Cytologic interpretation of samples obtained via fine needle aspiration of the lung and sternal lymph node revealed pyogranulomatous inflammation with Coccidioides spp. spherules and endospores (Figures 4A,B). Cisternal cerebral spinal fluid (CSF) was examined cytologically and revealed a nucleated cell count of 1 cell/μL (normal, <8 cells/μL), a red blood cell count of 2,470 cells/μL (reference, 0 cells/μL), and a total protein of 22.5 mg/dL (reference, <25 mg/dL). A total of 12 nucleated cells were present on the cytospin preparation and consisted solely of non-degenerative neutrophils. There were no infectious agents or evidence of neoplasia observed. The small amount of red blood cells in the CSF sample likely represented a slight blood contamination from the collection process and was not considered significant. Based upon the cytologic results from the lung lobe and sternal node, a suspected diagnosis of a spinal Coccidioides spp. granuloma was made. Magnetic resonance imaging (MRI) of the thoracolumbar spinal cord with emergent surgical decompression at a veterinary referral hospital with MRI capabilities was recommended, but the owner declined and elected to have an exploratory spinal cord decompressive procedure performed at the MWU-CVM. The cat was discharged with the following medications: fluconazole (10.9 mg/kg PO q12h) and prednisolone (unchanged dosage).

Figure 4. Representative cytological images of sternal lymph node (A,B) and histopathological images of spinal cord granuloma (C,D) in a cat with spinal coccidioidomycosis. (A) Multiple immature Coccidioides spp. spherules (arrows) with surrounding pyogranulomatous inflammation. Wright-Giemsa, 50× objective, Scale bar = 20 μm; (B) Several free Coccidioides spp. endospores (arrowheads). Wright-Giemsa, 100× objective, Scale bar = 10 μm; (C) Neuroparenchyma obscured by mixed inflammation predominated by neutrophils and macrophages admixed with numerous Coccidioides spp. spherules (arrow). Hematoxylin and eosin (H and E). Scale bar = 50 μm; (D) Occasional Coccidioides spp. spherules are filled with endospores (arrow) (H and E). Scale bar = 20 μm.

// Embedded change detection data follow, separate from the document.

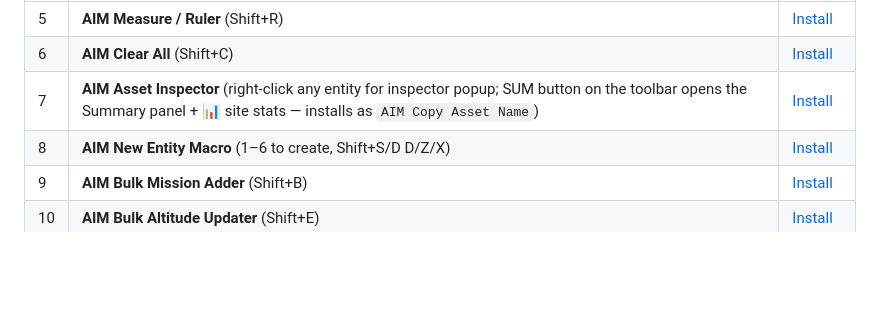
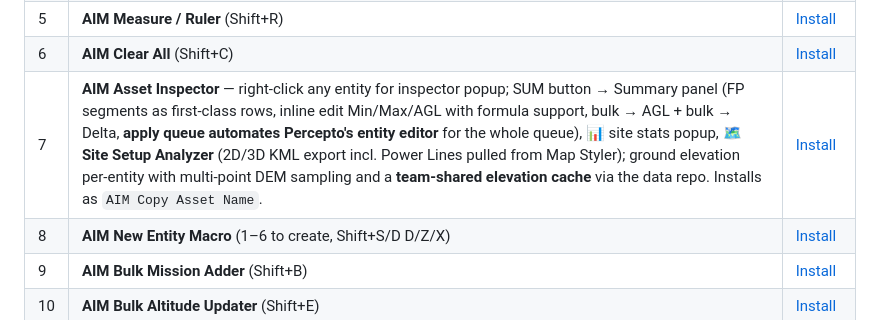
Before and after one commit to Ned-Yap/aim-userscripts, a Markdown page: README.md, the part around the change. Drawn GitHub-style; blank space fills up the shorter version.

Commit message:
README: refresh Asset Inspector blurb for v3.13-v3.39 arc
Reflects: FP segments as first-class table rows, inline edit
+ apply queue automation, Site Setup Analyzer KML export (incl.
Power Lines from Map Styler), team-shared elevation cache via
data repo, multi-point DEM sampling.

Co-Authored-By: Claude Opus 4.7 <noreply@anthropic.com>

```diff
--- a/README.md
+++ b/README.md
@@ -69,7 +69,7 @@ Click each link below. Because the filenames end in `.user.js`, Tampermonkey wil
 | 4 | **AIM Absolute Altitude** (Shift+A) | [Install](https://raw.githubusercontent.com/Ned-Yap/aim-userscripts/main/AIM_Altitude_Tampermonkey.user.js) |
 | 5 | **AIM Measure / Ruler** (Shift+R) | [Install](https://raw.githubusercontent.com/Ned-Yap/aim-userscripts/main/AIM_Ruler_Tampermonkey.user.js) |
 | 6 | **AIM Clear All** (Shift+C) | [Install](https://raw.githubusercontent.com/Ned-Yap/aim-userscripts/main/AIM_Clear_All_Tampermonkey.user.js) |
-| 7 | **AIM Asset Inspector** (right-click any entity for inspector popup; SUM button on the toolbar opens the Summary panel + 📊 site stats — installs as `AIM Copy Asset Name`) | [Install](https://raw.githubusercontent.com/Ned-Yap/aim-userscripts/main/AIM_Copy_Asset_Name.user.js) |
+| 7 | **AIM Asset Inspector** — right-click any entity for inspector popup; SUM button → Summary panel (FP segments as first-class rows, inline edit Min/Max/AGL with formula support, bulk → AGL + bulk → Delta, **apply queue automates Percepto's entity editor** for the whole queue), 📊 site stats popup, 🗺️ **Site Setup Analyzer** (2D/3D KML export incl. Power Lines pulled from Map Styler); ground elevation per-entity with multi-point DEM sampling and a **team-shared elevation cache** via the data repo. Installs as `AIM Copy Asset Name`. | [Install](https://raw.githubusercontent.com/Ned-Yap/aim-userscripts/main/AIM_Copy_Asset_Name.user.js) |
 | 8 | **AIM New Entity Macro** (1–6 to create, Shift+S/D D/Z/X) | [Install](https://raw.githubusercontent.com/Ned-Yap/aim-userscripts/main/AIM_New_Entity_Macro.user.js) |
 | 9 | **AIM Bulk Mission Adder** (Shift+B) | [Install](https://raw.githubusercontent.com/Ned-Yap/aim-userscripts/main/AIM_Bulk_Mission_Adder.user.js) |
 | 10 | **AIM Bulk Altitude Updater** (Shift+E) | [Install](https://raw.githubusercontent.com/Ned-Yap/aim-userscripts/main/AIM_Bulk_Altitude_Updater.user.js) |
```
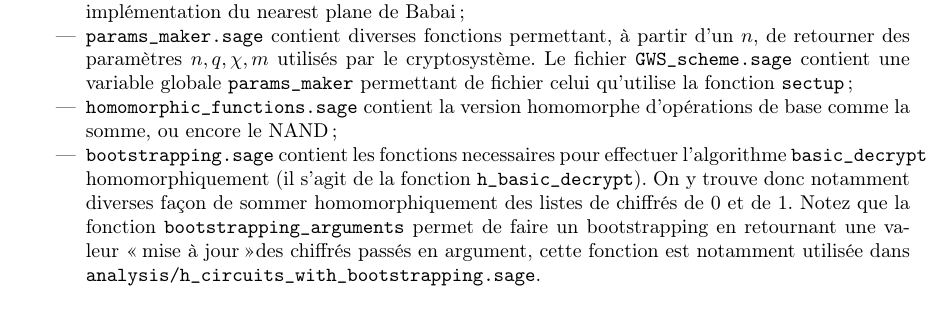
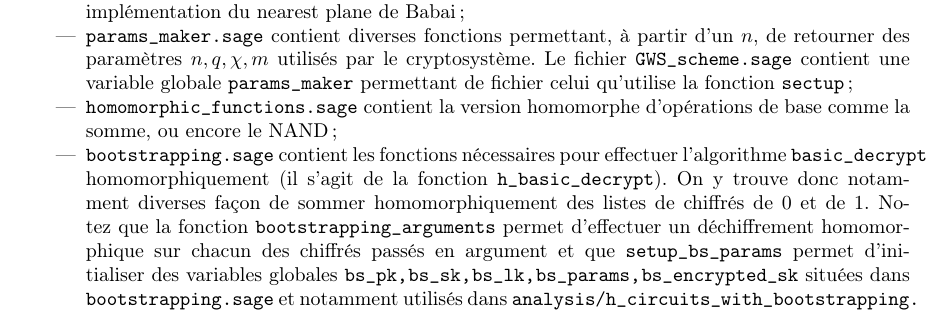
Before and after one commit to mahaaaham/FHE_implementation, a LaTeX document (report/report.tex, which reads report/implementation.tex): part of page 28 of 31, cut so that both start at the same text. Compiled offline with pdfLaTeX.

Commit message:
correction de petit bus amenés par chgt du bootstrapping

```diff
--- a/report/implementation.tex
+++ b/report/implementation.tex
@@ -43,14 +43,16 @@ on utilise des fonctins avec bootstrapping;
 	\path{sectup};
 \item \path{homomorphic_functions.sage} contient la version homomorphe
 	d'opérations de base comme la somme, ou encore le NAND;
-\item \path{bootstrapping.sage} contient les fonctions necessaires pour
+\item \path{bootstrapping.sage} contient les fonctions nécessaires pour
 	effectuer l'algorithme \path{basic_decrypt} homomorphiquement
 	(il s'agit de la fonction \path{h_basic_decrypt}). On y trouve
 	donc notamment diverses façon de sommer homomorphiquement
 	des listes de chiffrés de $0$ et de $1$. Notez que la fonction
-	\path{bootstrapping_arguments} permet de faire un bootstrapping
-	en retournant une valeur \og mise à jour \fg des chiffrés
-	passés en argument, cette fonction est notamment utilisée dans
+	\path{bootstrapping_arguments} permet d'effectuer un déchiffrement
+	homomorphique sur chacun des chiffrés
+	passés en argument et que \path{setup_bs_params} permet d'initialiser
+	des variables globales \path{bs_pk, bs_sk, bs_lk, bs_params, bs_encrypted_sk}
+	situées dans \path{bootstrapping.sage} et notamment utilisés dans
 	\path{analysis/h_circuits_with_bootstrapping.sage}.
 \end{itemize}
 \end{subsubsection} % GSW_scheme
```
Also changed, not shown: 4 other files.
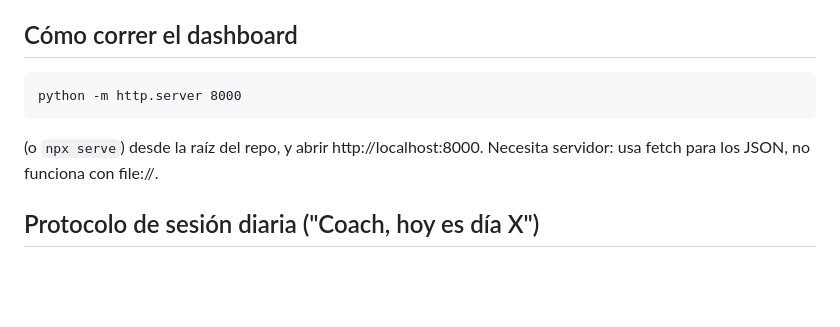
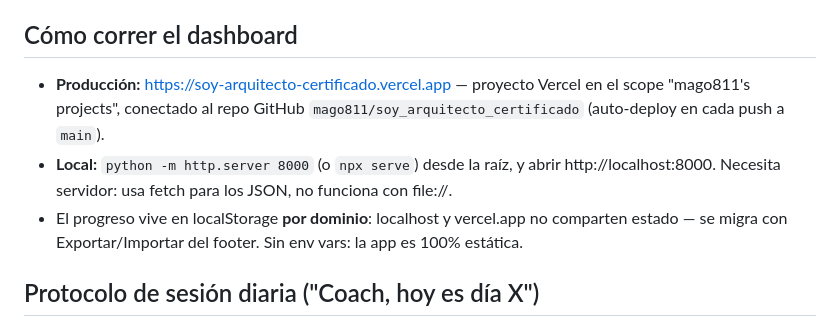
Before and after one commit to mago811/soy_arquitecto_certificado, a Markdown page: CLAUDE.md, the part around the change. Rendered like a GitHub page; blank space fills up the shorter version.

Commit message:
docs: registra URL de produccion en Vercel
Co-Authored-By: Claude Fable 5 <noreply@anthropic.com>

````diff
--- a/CLAUDE.md
+++ b/CLAUDE.md
@@ -46,12 +46,9 @@ Misión: que el **23 de agosto de 2026** apruebe con **780+**.
 
 ## Cómo correr el dashboard
 
-```
-python -m http.server 8000
-```
-
-(o `npx serve`) desde la raíz del repo, y abrir http://localhost:8000.
-Necesita servidor: usa fetch para los JSON, no funciona con file://.
+- **Producción:** https://soy-arquitecto-certificado.vercel.app — proyecto Vercel en el scope "mago811's projects", conectado al repo GitHub `mago811/soy_arquitecto_certificado` (auto-deploy en cada push a `main`).
+- **Local:** `python -m http.server 8000` (o `npx serve`) desde la raíz, y abrir http://localhost:8000. Necesita servidor: usa fetch para los JSON, no funciona con file://.
+- El progreso vive en localStorage **por dominio**: localhost y vercel.app no comparten estado — se migra con Exportar/Importar del footer. Sin env vars: la app es 100% estática.
 
 ## Protocolo de sesión diaria ("Coach, hoy es día X")
 
````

Scheduling conflicts resulted in the cat being presented for surgery 3 days later (day 7). Immediate surgical decompression is generally recommended for paraplegic patients or those with acute rapid deterioration of myelopathic signs as delay in surgical intervention could result in a poor prognosis (13). The neurological examination at presentation for surgery was unchanged from the previous evaluation. A right hemilaminectomy/spinal exploratory surgery at mid-body of L4 was performed (Supplemental Figure 1). No extradural lesion was present upon opening the window, but the spinal cord was focally swollen and discolored over the midbody of L4 (Supplemental Figure 1A). A durectomy was performed over the exposed spinal cord and revealed a swollen and discolored spinal cord segment (Supplemental Figure 1B). A myelotomy was performed that revealed an intra-medullary mass (Supplemental Figure 1C). The mass was approximately 0.75 cm, round, semi-firm, and was removed en bloc (Supplemental Figure 1D). The spinal cord ventral to the mass was bruised and substantially compressed, leaving an indent that gradually re-expanded as the mass was removed (Supplemental Figure 1D). The overall dark purple coloring of the spinal cord gradually improved (Supplemental Figure 1E). A small amount of dark coloration and hemorrhage remained at the center of the residual indentation. It was undetermined if the remaining indentation was due to compression from the mass or a focal area of myelomalacia. The excised mass was submitted for histopathology. The cat was hospitalized overnight with an indwelling urinary catheter. Treatments included: fentanyl (3 μg/kg IV CRI), Lactated Ringers solution (12 mL/h), dexamethasone (0.22 mg/kg IV q24h), cefazolin (22 mg/kg IV q8h), fluconazole (10.9 mg/kg PO q12h), and 7.2% NaCl (5 mL/kg IV q6h). Hypertonic saline was administered because it accelerates the reduction of spinal cord edema and stabilizes neuronal function in cases of acute, severe spinal cord injury (14, 15).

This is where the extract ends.